Belarus Table of Contents
The 1989 census of the Soviet Union, its last, showed a mainly Slavic population in Belorussia: Belorussians (77.8 percent), Russians (13.2 percent), Poles (4.1 percent), Ukrainians (2.9 percent), and others (2.0 percent). Other ethnic groups include Lithuanians, Latvians, and Tatars. A large number of Russians immigrated to Belarus immediately after World War II to make up for the local labor shortage, caused in part by Stalin's mass deportations, and to take part in rebuilding the country. Others came as part of Stalin's program of Russification.

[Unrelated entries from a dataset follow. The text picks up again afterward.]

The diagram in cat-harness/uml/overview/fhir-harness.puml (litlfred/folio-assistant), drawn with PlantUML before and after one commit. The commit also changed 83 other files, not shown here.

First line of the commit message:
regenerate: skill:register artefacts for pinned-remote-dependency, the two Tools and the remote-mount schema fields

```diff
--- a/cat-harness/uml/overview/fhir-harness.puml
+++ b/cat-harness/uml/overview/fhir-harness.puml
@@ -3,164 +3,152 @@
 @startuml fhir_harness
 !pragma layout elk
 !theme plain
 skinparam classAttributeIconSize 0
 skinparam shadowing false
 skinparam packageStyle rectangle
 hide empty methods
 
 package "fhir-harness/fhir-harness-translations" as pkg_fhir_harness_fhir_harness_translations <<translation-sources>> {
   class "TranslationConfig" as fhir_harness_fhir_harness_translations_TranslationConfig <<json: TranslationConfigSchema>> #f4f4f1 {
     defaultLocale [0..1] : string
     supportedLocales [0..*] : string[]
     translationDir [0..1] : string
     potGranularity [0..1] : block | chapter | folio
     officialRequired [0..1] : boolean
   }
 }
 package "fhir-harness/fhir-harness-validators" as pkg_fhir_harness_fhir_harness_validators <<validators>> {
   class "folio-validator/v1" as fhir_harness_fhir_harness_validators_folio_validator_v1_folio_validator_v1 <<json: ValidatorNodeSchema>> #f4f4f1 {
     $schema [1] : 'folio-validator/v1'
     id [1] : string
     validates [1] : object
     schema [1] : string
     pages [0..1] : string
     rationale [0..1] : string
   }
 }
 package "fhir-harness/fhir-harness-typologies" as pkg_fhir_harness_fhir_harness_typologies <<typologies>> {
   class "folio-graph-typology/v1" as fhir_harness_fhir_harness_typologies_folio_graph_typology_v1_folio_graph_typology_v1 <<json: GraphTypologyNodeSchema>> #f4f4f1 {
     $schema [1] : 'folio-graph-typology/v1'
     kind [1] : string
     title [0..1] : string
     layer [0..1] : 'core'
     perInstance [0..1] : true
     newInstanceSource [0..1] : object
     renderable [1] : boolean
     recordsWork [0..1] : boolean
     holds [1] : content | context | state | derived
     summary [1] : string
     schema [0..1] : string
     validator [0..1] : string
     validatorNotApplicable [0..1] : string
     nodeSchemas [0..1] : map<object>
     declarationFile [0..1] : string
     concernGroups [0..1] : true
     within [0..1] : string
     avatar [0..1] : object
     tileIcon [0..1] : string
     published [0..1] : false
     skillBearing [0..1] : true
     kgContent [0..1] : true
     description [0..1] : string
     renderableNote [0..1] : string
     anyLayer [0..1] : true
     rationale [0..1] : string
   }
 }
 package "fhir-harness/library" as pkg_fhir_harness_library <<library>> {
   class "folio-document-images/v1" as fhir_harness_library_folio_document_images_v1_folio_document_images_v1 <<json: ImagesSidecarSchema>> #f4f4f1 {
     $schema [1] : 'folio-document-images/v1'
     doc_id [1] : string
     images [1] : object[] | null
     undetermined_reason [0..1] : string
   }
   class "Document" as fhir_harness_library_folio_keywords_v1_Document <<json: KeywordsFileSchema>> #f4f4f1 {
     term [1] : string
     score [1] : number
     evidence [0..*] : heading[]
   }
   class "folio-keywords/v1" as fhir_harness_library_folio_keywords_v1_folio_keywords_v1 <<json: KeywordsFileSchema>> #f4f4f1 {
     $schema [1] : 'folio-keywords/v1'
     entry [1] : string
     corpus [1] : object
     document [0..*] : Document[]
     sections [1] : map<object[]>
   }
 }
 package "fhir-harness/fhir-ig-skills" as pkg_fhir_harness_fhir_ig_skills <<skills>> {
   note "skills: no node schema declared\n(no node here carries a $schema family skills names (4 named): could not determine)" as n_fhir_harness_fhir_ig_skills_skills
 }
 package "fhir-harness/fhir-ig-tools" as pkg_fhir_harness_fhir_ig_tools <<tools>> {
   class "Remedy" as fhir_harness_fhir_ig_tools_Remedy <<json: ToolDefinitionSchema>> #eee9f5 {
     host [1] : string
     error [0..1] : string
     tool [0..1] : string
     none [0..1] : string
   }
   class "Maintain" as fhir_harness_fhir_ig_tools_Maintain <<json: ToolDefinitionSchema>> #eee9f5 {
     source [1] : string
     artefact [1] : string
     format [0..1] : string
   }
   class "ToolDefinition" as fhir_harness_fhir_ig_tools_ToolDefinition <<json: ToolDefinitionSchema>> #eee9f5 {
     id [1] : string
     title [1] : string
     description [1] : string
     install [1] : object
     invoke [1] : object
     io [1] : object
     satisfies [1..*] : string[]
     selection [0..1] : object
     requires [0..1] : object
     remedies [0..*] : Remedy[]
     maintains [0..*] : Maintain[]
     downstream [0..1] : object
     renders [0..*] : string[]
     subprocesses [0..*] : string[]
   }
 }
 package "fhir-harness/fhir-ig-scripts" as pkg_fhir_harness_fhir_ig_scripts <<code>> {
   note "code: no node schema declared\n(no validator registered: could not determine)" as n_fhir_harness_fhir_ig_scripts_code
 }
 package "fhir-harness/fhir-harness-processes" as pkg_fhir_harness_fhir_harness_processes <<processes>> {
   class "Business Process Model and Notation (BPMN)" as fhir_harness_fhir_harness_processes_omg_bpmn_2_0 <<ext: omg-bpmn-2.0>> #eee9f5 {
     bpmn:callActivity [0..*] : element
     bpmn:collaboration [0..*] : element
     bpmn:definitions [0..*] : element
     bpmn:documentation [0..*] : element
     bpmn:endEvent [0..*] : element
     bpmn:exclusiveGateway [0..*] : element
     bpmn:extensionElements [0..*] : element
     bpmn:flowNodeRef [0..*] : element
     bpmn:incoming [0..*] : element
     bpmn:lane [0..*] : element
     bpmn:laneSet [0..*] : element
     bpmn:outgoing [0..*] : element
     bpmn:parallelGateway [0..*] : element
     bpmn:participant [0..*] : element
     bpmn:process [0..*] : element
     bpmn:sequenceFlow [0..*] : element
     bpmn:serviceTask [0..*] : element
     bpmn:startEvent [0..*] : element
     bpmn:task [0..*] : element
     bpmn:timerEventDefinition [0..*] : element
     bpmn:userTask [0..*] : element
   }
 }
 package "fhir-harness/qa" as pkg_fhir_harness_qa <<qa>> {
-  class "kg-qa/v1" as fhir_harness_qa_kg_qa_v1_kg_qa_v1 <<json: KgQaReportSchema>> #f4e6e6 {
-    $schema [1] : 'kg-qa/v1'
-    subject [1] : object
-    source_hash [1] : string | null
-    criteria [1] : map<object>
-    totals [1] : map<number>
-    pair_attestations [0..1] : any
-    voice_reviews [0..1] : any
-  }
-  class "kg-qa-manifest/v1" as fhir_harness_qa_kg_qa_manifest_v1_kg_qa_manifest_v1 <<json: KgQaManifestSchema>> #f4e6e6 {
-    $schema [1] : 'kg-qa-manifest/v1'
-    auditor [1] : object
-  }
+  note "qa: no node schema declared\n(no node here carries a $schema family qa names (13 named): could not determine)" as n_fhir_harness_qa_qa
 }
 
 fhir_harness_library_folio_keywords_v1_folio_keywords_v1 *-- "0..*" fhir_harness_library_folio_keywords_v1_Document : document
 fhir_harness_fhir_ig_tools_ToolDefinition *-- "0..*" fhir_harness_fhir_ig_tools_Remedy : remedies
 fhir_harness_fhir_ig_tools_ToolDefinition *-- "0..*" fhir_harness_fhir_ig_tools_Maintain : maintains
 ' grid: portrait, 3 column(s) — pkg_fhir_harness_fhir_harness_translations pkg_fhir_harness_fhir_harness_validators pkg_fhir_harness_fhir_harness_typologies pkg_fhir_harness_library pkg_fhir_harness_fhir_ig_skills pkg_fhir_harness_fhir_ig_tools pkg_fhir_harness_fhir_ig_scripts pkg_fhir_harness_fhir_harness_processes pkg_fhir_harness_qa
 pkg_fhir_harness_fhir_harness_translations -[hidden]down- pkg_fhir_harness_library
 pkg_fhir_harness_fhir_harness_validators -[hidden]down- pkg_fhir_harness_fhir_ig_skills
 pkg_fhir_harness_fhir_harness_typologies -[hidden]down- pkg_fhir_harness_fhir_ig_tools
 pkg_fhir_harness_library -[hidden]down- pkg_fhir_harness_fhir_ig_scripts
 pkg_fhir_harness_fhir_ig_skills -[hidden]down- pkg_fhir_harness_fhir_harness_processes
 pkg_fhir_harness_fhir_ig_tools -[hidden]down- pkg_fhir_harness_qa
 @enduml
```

There has been little conflict with the major non-Belarusian group, the Russians, who account for about 13 percent of the population. The Russification campaign in what is now Belarus used a mixture of subtle and not-so-subtle coercion. The campaign was widely successful, to the extent that Russian became the language of choice for much of the population. One-third of the respondents in a 1992 poll said they consider Russian and Belarusian history to be one and the same. A large number of organized Russian cultural bodies and publications exist in Belarus.
Ethnic Poles, who account for some 4 percent of the population, live in the western part of the country, near the Polish border. They retain their traditions and their Roman Catholic religion, which has been the cause of friction with Orthodox Belarusians, who also see a decidedly political bent to these cultural activities (see Religion , this ch.).
Ukrainians account for approximately 3 percent of the population. Belarusians and Ukrainians have been on friendly terms and have faced similar problems in trying to maintain their ethnic and cultural identities in the face of Russification by Moscow.
Jews have been present in Belarus since medieval times, but by the late eighteenth century were restricted to the Pale of Settlement and later to cities and towns within the Pale (see Ethnic Composition , ch. 2). Before World War II, Jews were the second largest ethnic group in Belorussia and accounted for more than 50 percent of the population in cities and towns. The 1989 Soviet census showed that Jews accounted for only 1.1 percent of the population, the result of genocide during World War II and subsequent emigration.
Data as of June 1995